Web page edit records:
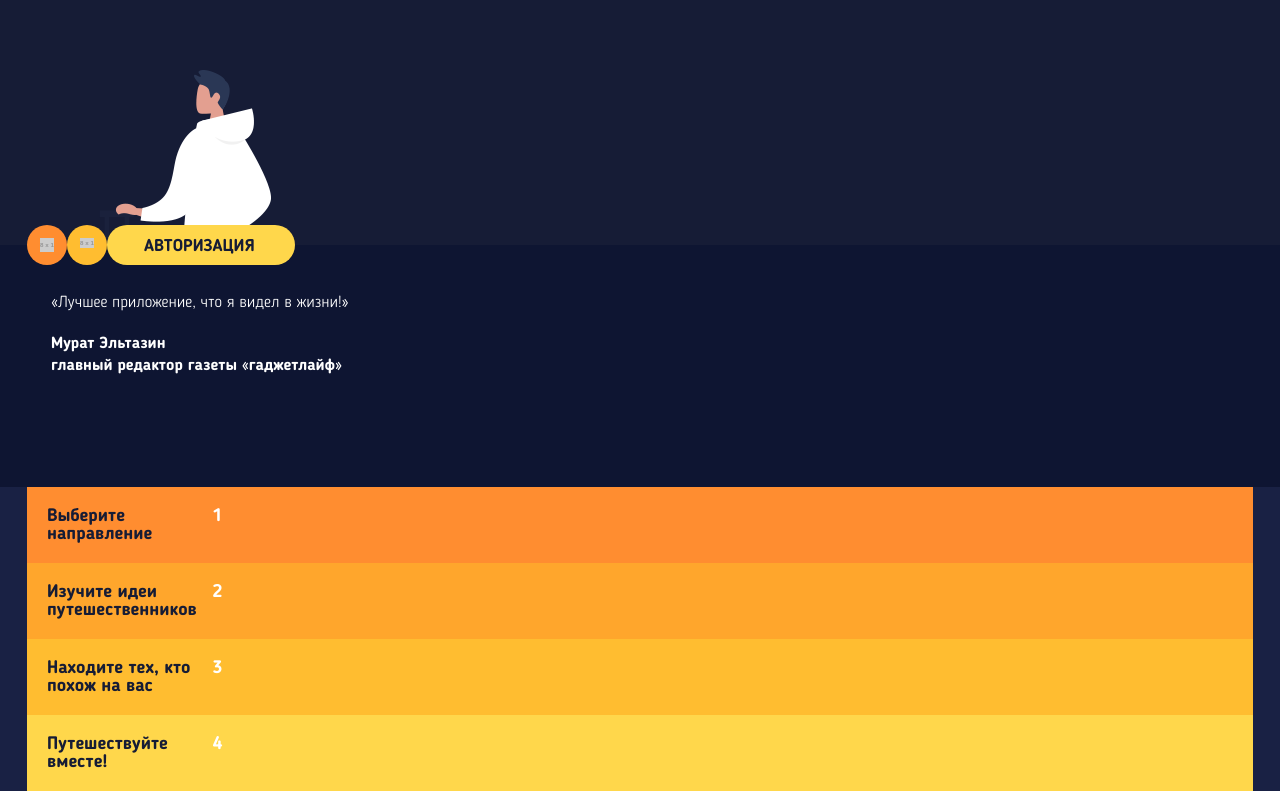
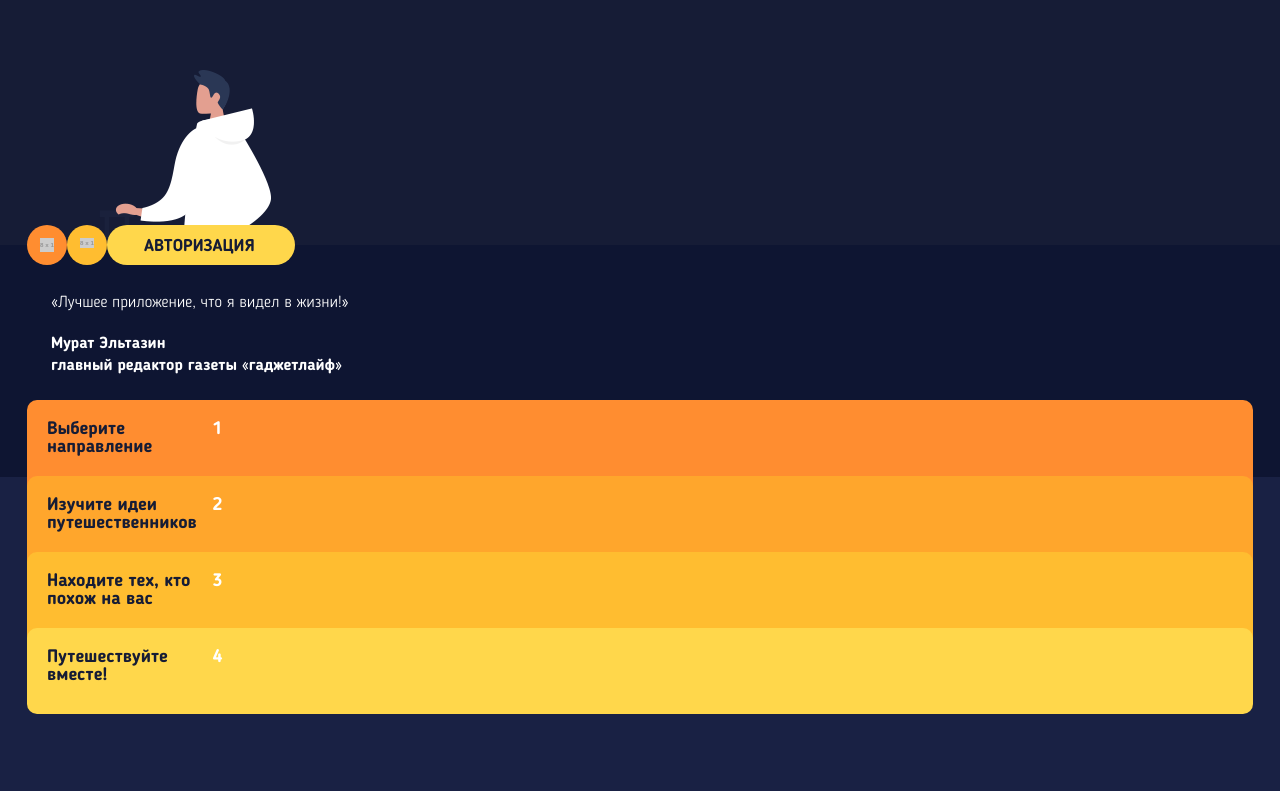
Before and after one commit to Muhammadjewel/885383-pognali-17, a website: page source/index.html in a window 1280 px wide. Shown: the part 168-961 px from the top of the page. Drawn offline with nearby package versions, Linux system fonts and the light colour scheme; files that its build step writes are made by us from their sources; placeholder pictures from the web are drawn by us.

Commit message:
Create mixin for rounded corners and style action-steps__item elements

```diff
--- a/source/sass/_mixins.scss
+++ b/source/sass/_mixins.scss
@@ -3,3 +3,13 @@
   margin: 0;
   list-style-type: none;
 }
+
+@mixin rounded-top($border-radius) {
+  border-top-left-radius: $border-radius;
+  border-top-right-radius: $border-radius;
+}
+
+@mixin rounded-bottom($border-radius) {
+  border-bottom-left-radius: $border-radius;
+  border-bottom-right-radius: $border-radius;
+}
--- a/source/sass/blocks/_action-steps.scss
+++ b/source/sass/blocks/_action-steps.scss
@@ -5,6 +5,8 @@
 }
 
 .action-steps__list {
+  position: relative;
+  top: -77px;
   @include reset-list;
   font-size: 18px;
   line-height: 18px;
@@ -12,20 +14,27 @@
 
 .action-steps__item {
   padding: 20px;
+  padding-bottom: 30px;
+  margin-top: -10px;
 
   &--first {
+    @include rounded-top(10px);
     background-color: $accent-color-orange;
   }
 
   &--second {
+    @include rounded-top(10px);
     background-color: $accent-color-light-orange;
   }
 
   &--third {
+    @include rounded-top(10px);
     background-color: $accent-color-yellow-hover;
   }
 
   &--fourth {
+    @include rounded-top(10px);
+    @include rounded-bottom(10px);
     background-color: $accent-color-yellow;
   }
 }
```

▸ **Task to complete**:
Using the records above, report each line that contains the word "border" by copying it.

▸ **Response to the task**:
+@mixin rounded-top($border-radius) {
+  border-top-left-radius: $border-radius;
+  border-top-right-radius: $border-radius;
+@mixin rounded-bottom($border-radius) {
+  border-bottom-left-radius: $border-radius;
+  border-bottom-right-radius: $border-radius;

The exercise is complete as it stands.